With her trusty baton and six insanely organized clipboards, drum major Liza Sanders is about to take Destiny by storm—the boat, that is. When Liza discovered that her beloved band was losing funding, she found Destiny, a luxury cruise ship complete with pools, midnight chocolate buffets, and a $25,000 spring break talent show prize.
Liza can’t imagine senior year without the band, and nothing will distract her from achieving victory. She’s therefore not interested when her old camp crush, Lenny, shows up on board, looking shockingly hipster-hot. And she’s especially not interested in Russ, the probably-as-dumb-as-he-is-cute prankster jock whose ex, Demi, happens be Liza’s ex–best friend and leader of the Athenas, a show choir that’s the band’s greatest competition.
But it’s not going to be smooth sailing. After the Destiny breaks down, all of Liza’s best-laid plans start to go awry. Liza likes to think of herself as an expert at almost everything, but when it comes to love, she’s about to find herself lost at sea.

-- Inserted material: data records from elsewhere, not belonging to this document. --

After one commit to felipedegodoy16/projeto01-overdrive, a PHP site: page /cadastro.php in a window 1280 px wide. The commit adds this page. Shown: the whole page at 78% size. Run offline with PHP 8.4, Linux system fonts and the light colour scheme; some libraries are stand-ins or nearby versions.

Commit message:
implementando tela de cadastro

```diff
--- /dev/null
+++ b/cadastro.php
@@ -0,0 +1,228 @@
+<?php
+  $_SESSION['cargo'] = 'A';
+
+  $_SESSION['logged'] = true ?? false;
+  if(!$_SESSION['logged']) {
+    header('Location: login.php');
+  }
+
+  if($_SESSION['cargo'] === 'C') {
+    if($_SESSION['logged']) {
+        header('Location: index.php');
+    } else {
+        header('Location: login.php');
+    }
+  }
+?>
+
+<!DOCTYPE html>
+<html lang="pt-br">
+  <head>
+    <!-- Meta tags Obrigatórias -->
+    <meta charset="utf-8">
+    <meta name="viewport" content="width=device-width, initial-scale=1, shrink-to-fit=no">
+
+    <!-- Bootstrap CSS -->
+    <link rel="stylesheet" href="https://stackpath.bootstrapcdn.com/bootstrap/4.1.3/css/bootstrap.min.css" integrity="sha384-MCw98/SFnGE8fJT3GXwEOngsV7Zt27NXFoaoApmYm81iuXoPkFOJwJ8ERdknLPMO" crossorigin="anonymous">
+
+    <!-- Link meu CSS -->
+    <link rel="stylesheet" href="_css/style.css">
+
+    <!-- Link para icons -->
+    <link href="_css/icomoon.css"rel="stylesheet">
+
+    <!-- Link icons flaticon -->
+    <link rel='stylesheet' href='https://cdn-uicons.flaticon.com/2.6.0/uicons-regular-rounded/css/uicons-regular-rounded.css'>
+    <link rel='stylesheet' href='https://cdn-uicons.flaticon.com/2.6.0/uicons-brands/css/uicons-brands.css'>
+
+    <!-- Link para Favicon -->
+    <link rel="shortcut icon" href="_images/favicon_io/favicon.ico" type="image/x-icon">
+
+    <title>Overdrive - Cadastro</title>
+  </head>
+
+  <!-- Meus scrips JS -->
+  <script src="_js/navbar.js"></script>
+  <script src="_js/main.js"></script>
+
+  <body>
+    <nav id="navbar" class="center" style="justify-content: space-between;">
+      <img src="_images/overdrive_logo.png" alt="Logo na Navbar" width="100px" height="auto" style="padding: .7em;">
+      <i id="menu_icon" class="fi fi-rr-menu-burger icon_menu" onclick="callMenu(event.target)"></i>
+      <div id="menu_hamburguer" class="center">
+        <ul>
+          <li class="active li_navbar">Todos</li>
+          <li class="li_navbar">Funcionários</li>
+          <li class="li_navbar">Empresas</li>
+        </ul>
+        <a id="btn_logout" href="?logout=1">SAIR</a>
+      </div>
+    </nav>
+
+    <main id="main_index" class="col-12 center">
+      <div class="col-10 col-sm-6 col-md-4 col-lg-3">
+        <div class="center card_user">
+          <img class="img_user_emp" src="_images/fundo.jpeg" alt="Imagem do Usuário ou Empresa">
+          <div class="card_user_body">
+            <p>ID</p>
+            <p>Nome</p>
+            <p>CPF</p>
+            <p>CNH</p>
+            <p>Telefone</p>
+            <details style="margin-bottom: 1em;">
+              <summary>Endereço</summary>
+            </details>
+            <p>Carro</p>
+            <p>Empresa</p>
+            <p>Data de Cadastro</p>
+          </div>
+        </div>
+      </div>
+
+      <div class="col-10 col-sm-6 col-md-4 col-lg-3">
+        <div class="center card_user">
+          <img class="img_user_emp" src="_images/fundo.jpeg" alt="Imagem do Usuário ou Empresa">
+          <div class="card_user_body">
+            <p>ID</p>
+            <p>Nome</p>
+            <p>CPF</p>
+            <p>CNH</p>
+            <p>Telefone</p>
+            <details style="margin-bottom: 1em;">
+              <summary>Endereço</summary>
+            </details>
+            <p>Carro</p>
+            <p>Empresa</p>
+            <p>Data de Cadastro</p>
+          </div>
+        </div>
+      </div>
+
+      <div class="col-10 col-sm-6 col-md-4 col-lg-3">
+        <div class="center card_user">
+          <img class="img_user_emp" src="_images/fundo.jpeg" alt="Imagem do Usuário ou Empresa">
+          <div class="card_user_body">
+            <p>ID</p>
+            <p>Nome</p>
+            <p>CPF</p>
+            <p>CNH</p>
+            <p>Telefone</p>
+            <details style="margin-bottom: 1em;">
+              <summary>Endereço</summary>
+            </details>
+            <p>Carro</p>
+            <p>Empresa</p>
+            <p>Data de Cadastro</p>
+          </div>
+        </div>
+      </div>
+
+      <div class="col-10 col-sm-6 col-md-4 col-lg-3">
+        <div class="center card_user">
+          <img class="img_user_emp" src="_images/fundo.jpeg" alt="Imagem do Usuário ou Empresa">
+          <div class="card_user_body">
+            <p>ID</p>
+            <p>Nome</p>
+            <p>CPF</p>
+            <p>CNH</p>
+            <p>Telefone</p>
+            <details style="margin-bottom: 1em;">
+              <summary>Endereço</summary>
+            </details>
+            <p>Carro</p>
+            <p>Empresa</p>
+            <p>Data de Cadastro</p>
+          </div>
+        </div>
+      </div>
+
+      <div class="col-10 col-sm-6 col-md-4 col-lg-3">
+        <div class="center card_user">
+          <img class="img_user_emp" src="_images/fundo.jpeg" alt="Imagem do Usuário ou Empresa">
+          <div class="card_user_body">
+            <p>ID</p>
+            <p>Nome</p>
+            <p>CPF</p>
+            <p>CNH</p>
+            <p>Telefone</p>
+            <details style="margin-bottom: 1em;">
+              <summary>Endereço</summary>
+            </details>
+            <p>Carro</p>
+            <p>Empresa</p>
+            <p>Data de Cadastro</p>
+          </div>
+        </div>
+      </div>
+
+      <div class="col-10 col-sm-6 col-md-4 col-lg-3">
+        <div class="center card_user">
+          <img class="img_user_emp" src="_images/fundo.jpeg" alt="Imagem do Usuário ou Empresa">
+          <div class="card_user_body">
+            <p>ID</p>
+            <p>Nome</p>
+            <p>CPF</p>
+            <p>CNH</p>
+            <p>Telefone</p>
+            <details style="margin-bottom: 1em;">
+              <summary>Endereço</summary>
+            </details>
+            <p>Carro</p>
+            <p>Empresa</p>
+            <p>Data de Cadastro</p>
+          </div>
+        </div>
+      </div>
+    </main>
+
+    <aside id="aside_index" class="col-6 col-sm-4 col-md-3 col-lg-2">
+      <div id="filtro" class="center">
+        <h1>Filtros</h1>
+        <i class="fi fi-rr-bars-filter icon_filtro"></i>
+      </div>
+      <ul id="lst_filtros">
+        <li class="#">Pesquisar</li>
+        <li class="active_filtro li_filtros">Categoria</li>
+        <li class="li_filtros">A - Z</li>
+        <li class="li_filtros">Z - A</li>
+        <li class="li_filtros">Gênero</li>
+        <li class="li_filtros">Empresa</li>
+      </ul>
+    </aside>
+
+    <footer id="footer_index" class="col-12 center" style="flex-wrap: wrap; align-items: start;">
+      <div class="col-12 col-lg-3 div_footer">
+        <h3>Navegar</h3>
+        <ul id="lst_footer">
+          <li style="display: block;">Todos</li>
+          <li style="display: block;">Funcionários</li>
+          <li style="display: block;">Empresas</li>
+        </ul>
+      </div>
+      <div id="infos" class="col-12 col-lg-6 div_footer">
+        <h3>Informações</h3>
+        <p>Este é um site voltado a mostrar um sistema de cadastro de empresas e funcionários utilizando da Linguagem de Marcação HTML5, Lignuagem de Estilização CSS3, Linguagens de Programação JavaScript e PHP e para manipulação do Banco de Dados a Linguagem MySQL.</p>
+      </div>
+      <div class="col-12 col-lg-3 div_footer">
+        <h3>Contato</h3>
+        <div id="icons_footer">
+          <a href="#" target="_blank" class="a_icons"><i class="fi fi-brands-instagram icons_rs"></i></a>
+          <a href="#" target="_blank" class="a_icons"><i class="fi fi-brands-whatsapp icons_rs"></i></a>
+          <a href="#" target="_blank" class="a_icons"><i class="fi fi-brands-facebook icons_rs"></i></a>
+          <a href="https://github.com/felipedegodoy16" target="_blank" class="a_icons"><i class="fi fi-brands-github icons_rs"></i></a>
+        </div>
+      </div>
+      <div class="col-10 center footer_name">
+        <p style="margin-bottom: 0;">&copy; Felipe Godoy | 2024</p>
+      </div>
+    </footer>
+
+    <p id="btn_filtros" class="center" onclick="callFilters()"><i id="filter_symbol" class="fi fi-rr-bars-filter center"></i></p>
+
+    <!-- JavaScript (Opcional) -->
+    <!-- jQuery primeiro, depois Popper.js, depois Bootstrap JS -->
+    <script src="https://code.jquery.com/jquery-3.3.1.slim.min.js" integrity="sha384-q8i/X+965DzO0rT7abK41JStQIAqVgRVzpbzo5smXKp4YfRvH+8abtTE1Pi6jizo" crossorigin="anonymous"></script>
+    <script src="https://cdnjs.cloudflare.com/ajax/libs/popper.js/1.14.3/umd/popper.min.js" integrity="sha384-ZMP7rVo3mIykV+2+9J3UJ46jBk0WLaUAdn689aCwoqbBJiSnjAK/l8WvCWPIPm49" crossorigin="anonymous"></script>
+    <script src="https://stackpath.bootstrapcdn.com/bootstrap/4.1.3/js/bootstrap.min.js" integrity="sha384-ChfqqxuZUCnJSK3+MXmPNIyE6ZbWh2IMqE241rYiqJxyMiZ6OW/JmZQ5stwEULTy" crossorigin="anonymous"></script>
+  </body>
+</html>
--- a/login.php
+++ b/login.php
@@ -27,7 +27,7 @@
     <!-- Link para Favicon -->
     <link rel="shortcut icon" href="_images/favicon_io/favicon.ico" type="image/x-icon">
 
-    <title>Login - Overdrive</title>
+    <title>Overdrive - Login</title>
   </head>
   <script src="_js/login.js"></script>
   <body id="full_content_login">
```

The idea of a cruise itself, though, was quite fun. It removed the characters from their everyday life and location and gave them not only the ship itself, but its amenities, a more confined setting and took away any complications from home or families. It put the characters in a sort of bubble. A very large, quite well appointed bubble, but still a bubble.
Liza clearly did not need the isolation in order to focus on the band and how much they need to win; it seems to be all she can think about. At least, at first.
Her character was one that I don't know why, precisely, I liked, but I did. She is incredibly anxious, but you can tell how much she wants her band to succeed, to win. It is clear she cares about her friends and keeping their relationships, tie together going. Even if it does not always show itself in the best way. She was distracted much, much too easily by a boy and it seemed obvious - only not at all to Liza - how that was going to end.
Even with Liza's obliviousness and the predictability, I did really like her and the story was cute. Some of what Liza learned about herself and how she came to those conclusions, added a nice bit of something more to the story. It was not all that I was expecting but it was sweet and fun and our main character being a marching band's drum major was something unique and different that played into her character well.
received, via NetGalley, from publisher for an honest review